The popular icon for the heart can be traced all the way back to before the last Ice Age. Cro-Magnon hunters use the symbol in pictograms, although we can’t be sure what exactly it meant to them. The meaning of the symbol would become universal in the Middle Ages.
Historians think the modern symbol originated from the shape of the ivy leaf. Stylized, rounded leaves decorating vessels, urns, and tombstones portray eternal love. Inspired by the art and ornamentation of the early depictions, monastic illustrators painted images of Trees of Life bearing red, heart-shaped leaves. The green leaves became red for the color of warm blood, good luck, and health. The modern concept of the heart symbol was born.
The symbol of the “playing-card heart” became universal as time passed, reaching numerous religions and cultures worldwide. Today’s symbol of the curved heart now encompasses a wide range of emotions and meanings.
At Last, My Love has Come Along by Elizabeth Robinson is titled after the song famously performed by jazz vocalist Etta James. Created with bright colors and bold patterns in the recognizable heart shape, the glass brings the music to life. You can almost hear the moody, vibrant sounds of jazz coming through the piece — the discordant clash of red and yellow along with slashes of black make you feel the dissonant chords that then melt and resolve into a whole piece of beautiful art that somehow flows together seamlessly.
The Robinson piece used the heart shape to represent the idea of love in music, and this necklace by Beth Taylor alludes to a well-known poem by e e cummings. The poem is one of my personal favorites, and I love the way this artist conveys the literary meaning by placing the words inside the different layers of the heart.
i carry your heart with me(i carry it inmy heart)i am never without it(anywherei go you go,my dear;and whatever is doneby only me is your doing,my darling)– e e cummings
This sculpture by Cathy Broski is a piece that can truly mean something different to everyone who views it. Whether the hearts represent children, a couple, parents, or other loved ones — or whether the hand is our own, someone else’s, or something bigger — is open for interpretation.

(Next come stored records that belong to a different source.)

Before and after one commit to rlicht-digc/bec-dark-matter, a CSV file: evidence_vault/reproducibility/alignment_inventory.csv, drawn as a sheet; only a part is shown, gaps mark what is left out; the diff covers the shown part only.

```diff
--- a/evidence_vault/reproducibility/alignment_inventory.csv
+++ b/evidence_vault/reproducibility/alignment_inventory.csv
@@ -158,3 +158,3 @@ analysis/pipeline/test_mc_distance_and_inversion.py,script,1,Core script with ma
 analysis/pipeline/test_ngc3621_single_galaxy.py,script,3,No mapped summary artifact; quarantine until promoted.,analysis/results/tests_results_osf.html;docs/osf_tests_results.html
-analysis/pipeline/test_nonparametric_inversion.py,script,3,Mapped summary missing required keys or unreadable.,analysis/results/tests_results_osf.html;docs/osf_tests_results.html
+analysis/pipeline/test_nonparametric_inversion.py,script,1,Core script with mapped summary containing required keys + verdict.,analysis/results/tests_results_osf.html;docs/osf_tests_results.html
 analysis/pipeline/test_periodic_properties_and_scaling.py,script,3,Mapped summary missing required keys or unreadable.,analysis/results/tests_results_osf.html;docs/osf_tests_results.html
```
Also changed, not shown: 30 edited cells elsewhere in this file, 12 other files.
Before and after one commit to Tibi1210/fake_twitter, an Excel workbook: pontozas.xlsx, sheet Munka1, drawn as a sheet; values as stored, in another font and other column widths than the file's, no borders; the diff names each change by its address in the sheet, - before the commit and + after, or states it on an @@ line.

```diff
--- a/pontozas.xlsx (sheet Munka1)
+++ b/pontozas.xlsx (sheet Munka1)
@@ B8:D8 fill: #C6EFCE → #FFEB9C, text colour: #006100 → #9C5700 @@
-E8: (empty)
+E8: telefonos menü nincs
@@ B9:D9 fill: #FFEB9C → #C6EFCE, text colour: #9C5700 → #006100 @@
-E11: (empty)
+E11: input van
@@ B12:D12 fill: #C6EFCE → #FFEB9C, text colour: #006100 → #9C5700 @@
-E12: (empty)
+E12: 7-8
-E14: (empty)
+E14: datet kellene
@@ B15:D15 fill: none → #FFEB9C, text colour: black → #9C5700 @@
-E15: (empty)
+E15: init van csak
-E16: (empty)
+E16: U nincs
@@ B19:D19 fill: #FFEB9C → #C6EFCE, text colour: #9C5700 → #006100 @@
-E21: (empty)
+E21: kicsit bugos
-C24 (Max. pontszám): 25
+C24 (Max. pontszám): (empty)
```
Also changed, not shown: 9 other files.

The open design of Chatham Heart by Kerry Vesper is a subtle, flowing take on the traditional heart shape. Originally commissioned by a cardiologist for installation in the Chatham Art Center, this artistic representation of the physical heart is a beautiful piece.
Artists use the symbol of the heart to represent abstract ideas, express love, or even to literally stand for the actual organ. The symbol of the heart is found everywhere. What does this symbol mean to you?